# [How to complete this task]
Number of lines below with the word "rows": give it and nothing more.

Change listing data:

---*---

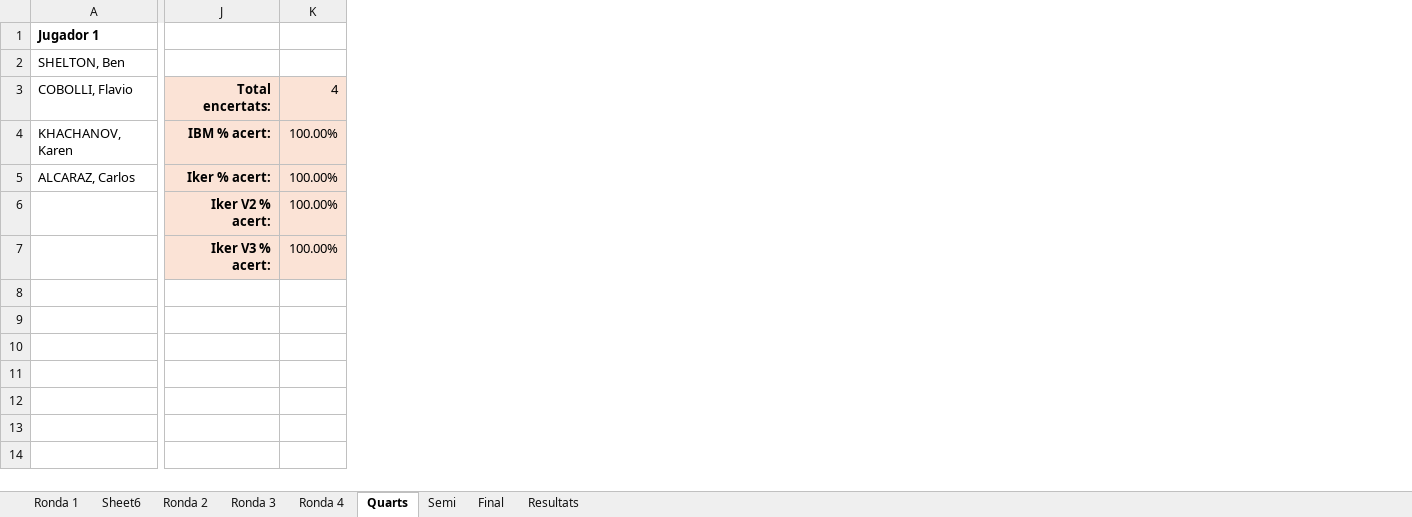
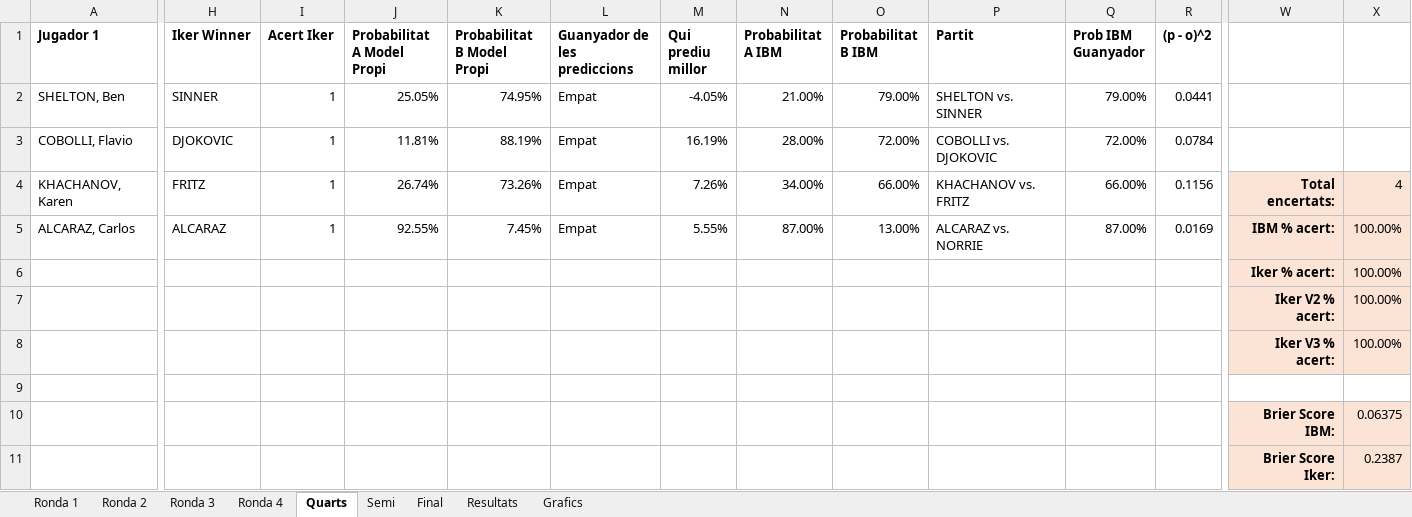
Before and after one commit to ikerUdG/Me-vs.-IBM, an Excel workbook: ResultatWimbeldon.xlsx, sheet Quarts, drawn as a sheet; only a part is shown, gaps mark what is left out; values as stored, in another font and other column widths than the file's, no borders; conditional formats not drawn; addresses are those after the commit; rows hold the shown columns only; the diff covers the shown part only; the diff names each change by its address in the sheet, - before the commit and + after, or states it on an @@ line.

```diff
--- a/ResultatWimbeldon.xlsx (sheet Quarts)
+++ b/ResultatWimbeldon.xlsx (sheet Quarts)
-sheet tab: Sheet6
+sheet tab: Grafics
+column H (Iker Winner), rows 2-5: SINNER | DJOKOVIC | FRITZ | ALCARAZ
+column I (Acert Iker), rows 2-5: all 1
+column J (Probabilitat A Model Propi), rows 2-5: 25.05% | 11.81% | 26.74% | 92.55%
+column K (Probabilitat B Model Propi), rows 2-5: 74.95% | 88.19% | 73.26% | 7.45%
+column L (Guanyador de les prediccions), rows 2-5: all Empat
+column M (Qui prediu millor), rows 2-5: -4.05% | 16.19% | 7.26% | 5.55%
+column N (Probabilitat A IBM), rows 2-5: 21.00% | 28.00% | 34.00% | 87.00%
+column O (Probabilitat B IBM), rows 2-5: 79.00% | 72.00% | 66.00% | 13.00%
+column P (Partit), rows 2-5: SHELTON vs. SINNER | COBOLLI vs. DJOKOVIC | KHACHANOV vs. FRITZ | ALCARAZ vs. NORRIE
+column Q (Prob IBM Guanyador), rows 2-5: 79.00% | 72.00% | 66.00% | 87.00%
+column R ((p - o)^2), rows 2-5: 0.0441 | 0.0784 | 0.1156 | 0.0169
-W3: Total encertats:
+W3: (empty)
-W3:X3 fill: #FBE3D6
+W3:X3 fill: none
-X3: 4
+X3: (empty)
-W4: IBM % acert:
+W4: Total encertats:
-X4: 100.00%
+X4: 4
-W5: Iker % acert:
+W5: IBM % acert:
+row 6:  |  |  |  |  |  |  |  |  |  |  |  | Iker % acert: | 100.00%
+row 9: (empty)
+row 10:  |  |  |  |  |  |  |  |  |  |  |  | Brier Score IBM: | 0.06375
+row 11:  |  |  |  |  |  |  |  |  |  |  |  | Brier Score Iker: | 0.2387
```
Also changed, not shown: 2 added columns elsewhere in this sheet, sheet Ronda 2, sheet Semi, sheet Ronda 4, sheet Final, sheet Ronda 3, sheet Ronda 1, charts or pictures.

---*---

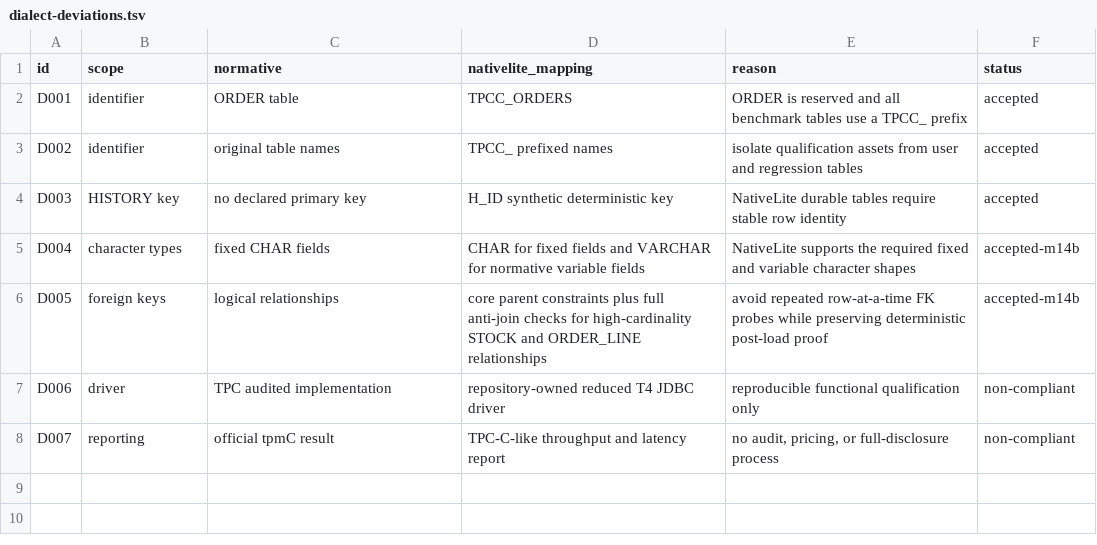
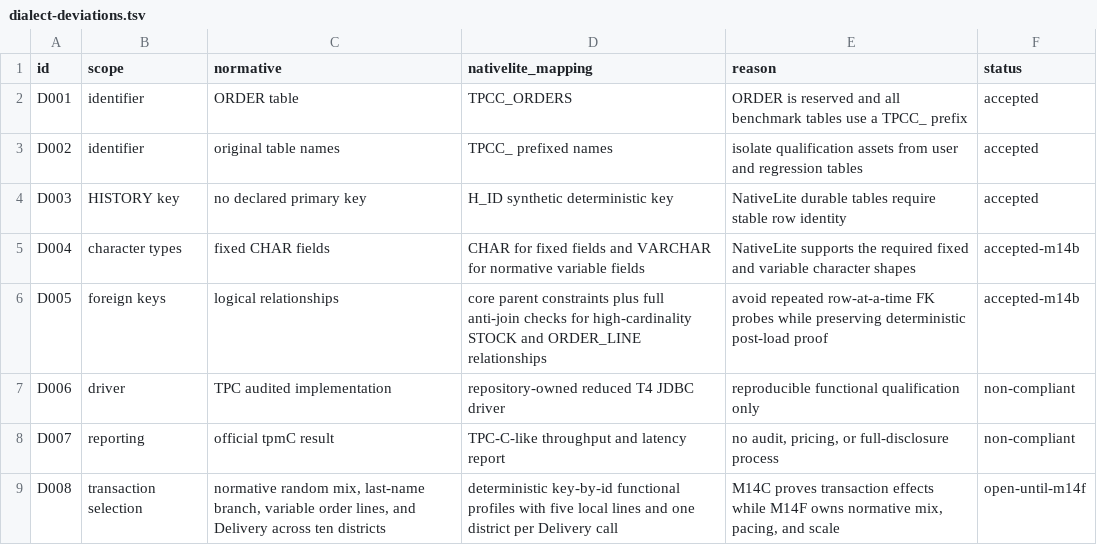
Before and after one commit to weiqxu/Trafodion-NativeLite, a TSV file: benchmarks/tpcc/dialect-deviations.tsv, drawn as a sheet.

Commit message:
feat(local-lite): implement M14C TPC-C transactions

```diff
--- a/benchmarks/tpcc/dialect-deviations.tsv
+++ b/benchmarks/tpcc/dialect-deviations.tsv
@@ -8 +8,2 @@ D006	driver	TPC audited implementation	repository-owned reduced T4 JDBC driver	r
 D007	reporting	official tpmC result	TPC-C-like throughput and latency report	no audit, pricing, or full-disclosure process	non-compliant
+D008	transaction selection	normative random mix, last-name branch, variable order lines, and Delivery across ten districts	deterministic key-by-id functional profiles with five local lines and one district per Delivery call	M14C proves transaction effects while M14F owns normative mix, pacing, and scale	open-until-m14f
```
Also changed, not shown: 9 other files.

---*---

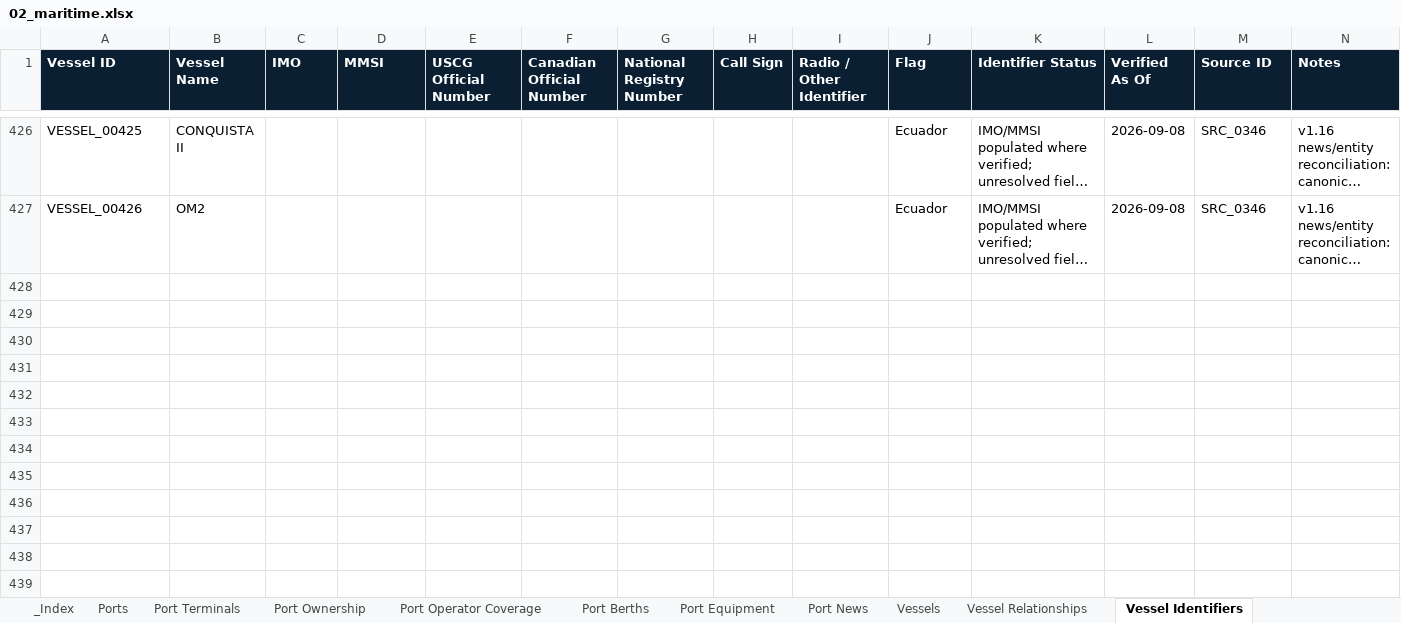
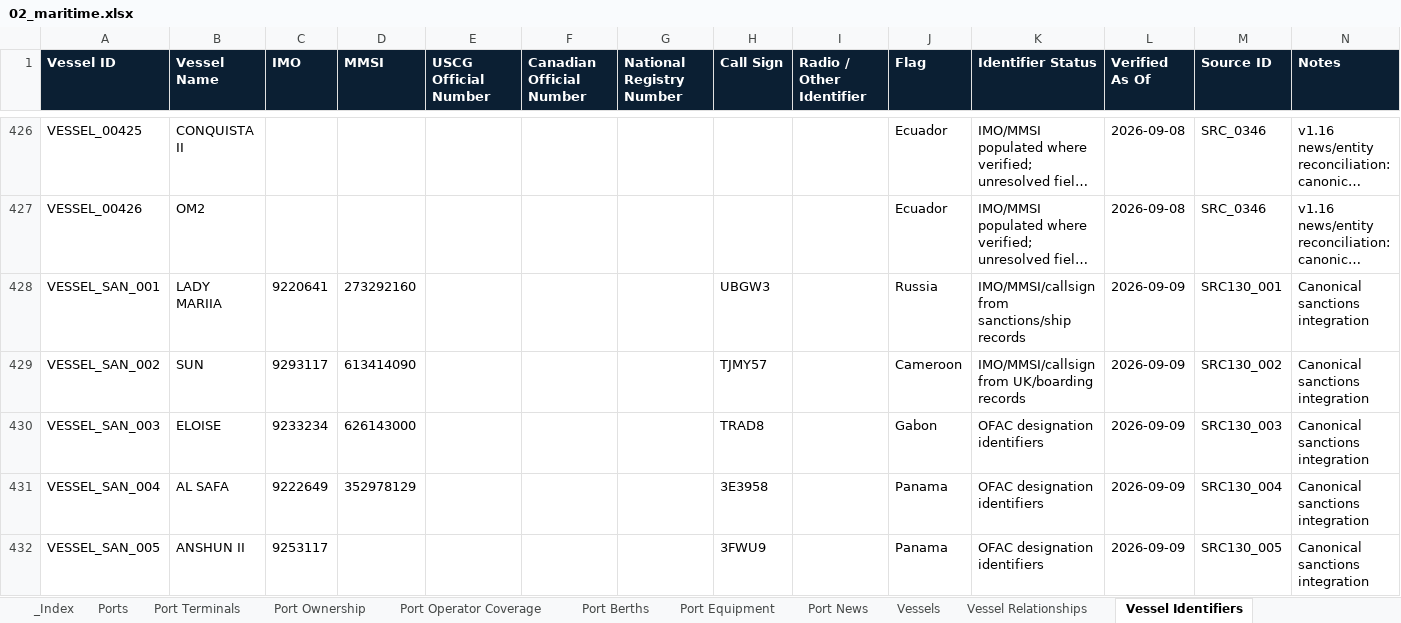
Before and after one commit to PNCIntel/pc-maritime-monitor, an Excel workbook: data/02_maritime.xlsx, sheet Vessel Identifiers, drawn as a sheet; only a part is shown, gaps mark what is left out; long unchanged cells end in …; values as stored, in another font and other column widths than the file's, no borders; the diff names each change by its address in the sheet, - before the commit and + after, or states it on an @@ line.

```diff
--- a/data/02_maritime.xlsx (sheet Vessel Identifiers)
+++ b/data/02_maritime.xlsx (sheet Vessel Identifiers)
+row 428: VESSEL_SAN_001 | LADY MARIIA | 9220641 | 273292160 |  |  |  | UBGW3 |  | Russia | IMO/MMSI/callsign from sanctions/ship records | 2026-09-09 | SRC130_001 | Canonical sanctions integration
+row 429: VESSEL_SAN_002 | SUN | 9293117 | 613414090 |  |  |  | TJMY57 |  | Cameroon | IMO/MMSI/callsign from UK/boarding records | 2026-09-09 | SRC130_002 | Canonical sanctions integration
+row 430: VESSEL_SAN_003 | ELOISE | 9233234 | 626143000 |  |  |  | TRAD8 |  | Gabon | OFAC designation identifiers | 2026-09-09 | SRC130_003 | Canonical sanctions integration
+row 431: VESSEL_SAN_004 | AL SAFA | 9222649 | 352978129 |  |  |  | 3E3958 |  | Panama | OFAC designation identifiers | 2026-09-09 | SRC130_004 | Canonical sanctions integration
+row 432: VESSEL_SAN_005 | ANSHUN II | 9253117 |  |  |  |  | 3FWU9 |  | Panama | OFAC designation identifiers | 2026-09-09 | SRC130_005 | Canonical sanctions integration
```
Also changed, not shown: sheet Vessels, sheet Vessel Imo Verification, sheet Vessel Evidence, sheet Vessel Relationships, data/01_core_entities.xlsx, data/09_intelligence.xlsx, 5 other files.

---*---

# [Answer below]
12